So far, their strategy is as expansive as it is unexpected, including everything from a feel-good viral campaign that dares social media users to pass along acts of kindness (“Good karma, good credit”) to a social media scavenger hunt around campus. The class also set up a whimsical, Peanuts-style advice booth in Washington Square Park this week where passersby can seek personal financial help and learn more about Credit Karma.
“As a team, our approach at Syms is to make learning about credit and personal finance fun and engaging for college students and young professionals,” said Chan. “One of the reasons this group isn’t well-educated about personal finance is that it can seem boring and abstract. Our marketing campaign highlights topics like how to get your first credit card, why credit matters for students, and so on, incorporating the Credit Karma resources—a free credit score and online lessons to manage your personal finance—in a fresh, fun way.”
All that field work on campaigns is contextualized by guest lecturers like Struhl, who share their own experiences in the evolving world of social media and marketing, and insights into consumer behavior and social psychology drawn from Chan’s background in management consulting and academia.

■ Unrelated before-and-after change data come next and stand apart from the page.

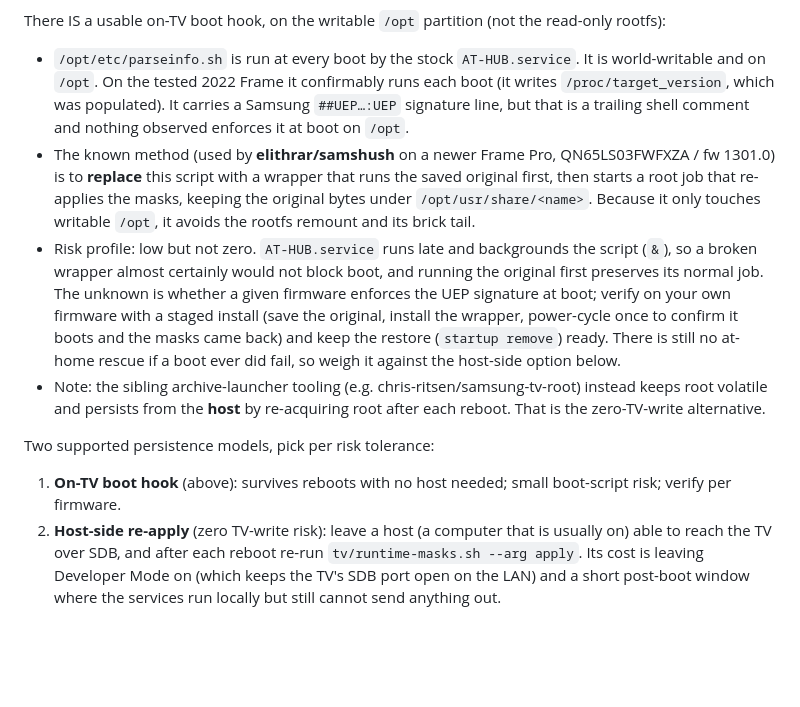
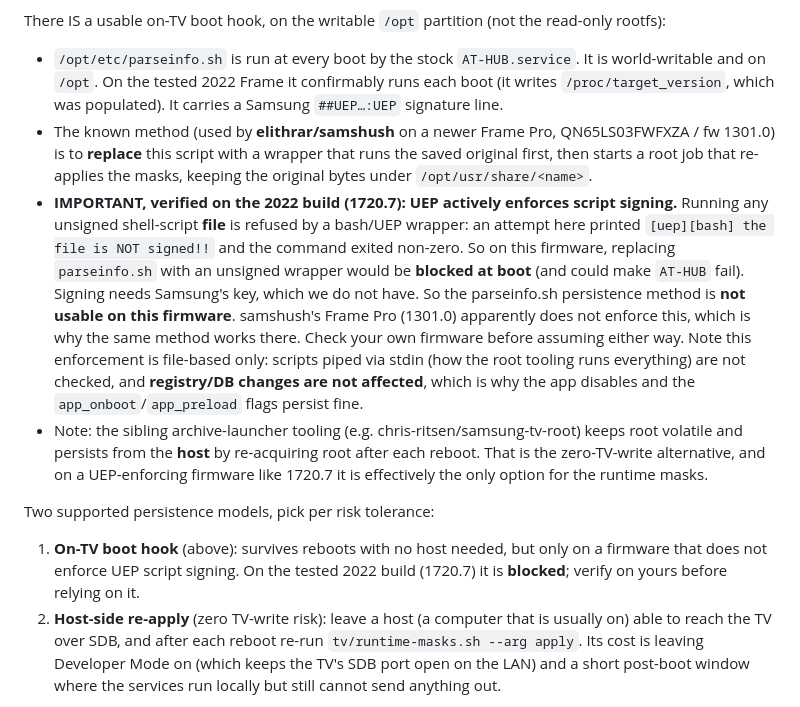
Before and after one commit to OsloSwede88/frame-privacy, a Markdown page: docs/findings.md, the part around the change. GitHub-like rendering; blank space fills up the shorter version.

Commit message:
findings: UEP enforces script signing on 1720.7, parseinfo.sh persistence blocked there
Verified on the 2022 build: running an unsigned shell-script FILE is refused
('[uep][bash] the file is NOT signed!!', non-zero exit). So replacing parseinfo.sh with an
unsigned wrapper is blocked at boot on this firmware; samshush's Frame Pro (1301.0) apparently
does not enforce it. File-based only: stdin-piped scripts and registry/DB changes are unaffected,
which is why app disables and onboot/preload flags persist. On UEP-enforcing firmware, host-side
re-apply is effectively the only persistence option for the runtime masks.

Co-Authored-By: Claude Opus 4.8 <noreply@anthropic.com>
Claude-Session: https://claude.ai/code/session_01C7NEug85Vm2S8TBbyAk5qQ

```diff
--- a/docs/findings.md
+++ b/docs/findings.md
@@ -132,26 +132,30 @@ There IS a usable on-TV boot hook, on the writable `/opt` partition (not the rea
 
 - `/opt/etc/parseinfo.sh` is run at every boot by the stock `AT-HUB.service`. It is world-writable
   and on `/opt`. On the tested 2022 Frame it confirmably runs each boot (it writes
-  `/proc/target_version`, which was populated). It carries a Samsung `##UEP…:UEP` signature line,
-  but that is a trailing shell comment and nothing observed enforces it at boot on `/opt`.
+  `/proc/target_version`, which was populated). It carries a Samsung `##UEP…:UEP` signature line.
 - The known method (used by **elithrar/samshush** on a newer Frame Pro, QN65LS03FWFXZA / fw 1301.0)
   is to **replace** this script with a wrapper that runs the saved original first, then starts a
   root job that re-applies the masks, keeping the original bytes under `/opt/usr/share/<name>`.
-  Because it only touches writable `/opt`, it avoids the rootfs remount and its brick tail.
-- Risk profile: low but not zero. `AT-HUB.service` runs late and backgrounds the script (`&`), so a
-  broken wrapper almost certainly would not block boot, and running the original first preserves its
-  normal job. The unknown is whether a given firmware enforces the UEP signature at boot; verify on
-  your own firmware with a staged install (save the original, install the wrapper, power-cycle once
-  to confirm it boots and the masks came back) and keep the restore (`startup remove`) ready. There
-  is still no at-home rescue if a boot ever did fail, so weigh it against the host-side option below.
-- Note: the sibling archive-launcher tooling (e.g. chris-ritsen/samsung-tv-root) instead keeps root
-  volatile and persists from the **host** by re-acquiring root after each reboot. That is the
-  zero-TV-write alternative.
+- **IMPORTANT, verified on the 2022 build (1720.7): UEP actively enforces script signing.** Running
+  any unsigned shell-script **file** is refused by a bash/UEP wrapper: an attempt here printed
+  `[uep][bash] the file is NOT signed!!` and the command exited non-zero. So on this firmware,
+  replacing `parseinfo.sh` with an unsigned wrapper would be **blocked at boot** (and could make
+  `AT-HUB` fail). Signing needs Samsung's key, which we do not have. So the parseinfo.sh persistence
+  method is **not usable on this firmware**. samshush's Frame Pro (1301.0) apparently does not enforce
+  this, which is why the same method works there. Check your own firmware before assuming either way.
+  Note this enforcement is file-based only: scripts piped via stdin (how the root tooling runs
+  everything) are not checked, and **registry/DB changes are not affected**, which is why the app
+  disables and the `app_onboot`/`app_preload` flags persist fine.
+- Note: the sibling archive-launcher tooling (e.g. chris-ritsen/samsung-tv-root) keeps root volatile
+  and persists from the **host** by re-acquiring root after each reboot. That is the zero-TV-write
+  alternative, and on a UEP-enforcing firmware like 1720.7 it is effectively the only option for the
+  runtime masks.
 
 Two supported persistence models, pick per risk tolerance:
 
-1. **On-TV boot hook** (above): survives reboots with no host needed; small boot-script risk; verify
-   per firmware.
+1. **On-TV boot hook** (above): survives reboots with no host needed, but only on a firmware that
+   does not enforce UEP script signing. On the tested 2022 build (1720.7) it is **blocked**; verify
+   on yours before relying on it.
 2. **Host-side re-apply** (zero TV-write risk): leave a host (a computer that is usually on) able
    to reach the TV over SDB, and after each reboot re-run `tv/runtime-masks.sh --arg apply`. Its
    cost is leaving Developer Mode on (which keeps the TV's SDB port open on the LAN) and a short
```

Jason Wasser, a senior majoring in marketing with a minor in business, feels the skills he has learned in this course will play a pivotal role in his job search when he graduates in January. “Something that I have learned so far has been the importance of knowing your target market and their interests,” he said. “By providing me with the unique opportunity to work with two real companies, Credit Karma and Pint Pal, this course has better prepared me to interact with clients and fulfill their needs in the future.”
“We actually have a budget from Credit Karma and we have to base our decisions on the amount of money we have to work with,” said Daniel Livi, a senior majoring in marketing. “For me, it feels like I’m actually working for a marketing firm that is running a social media campaign for a client. We live in a time where a strong social media presence is one of the most important aspects of a company. I believe this experience will help me in the future no matter what field I enter.”
“This course has been a welcome breath of fresh air,” said Daniel Redlich, a senior majoring in business marketing. “It’s all very hands on. I’m in charge of web development and on the tech team, which runs the campaign’s social media as well as building and managing our website. We have deadlines from our clients that we have to keep, so handing in your work on time has a different feel—it’s a lot more responsibility, but there’s a lot more opportunity to step up to the plate.”
“It’s really a lot of fun,” he added. “It’s not what you would expect from a business course, but that’s how it should be.”
Check out upcoming events on campus for the class’s Credit Karma campaign.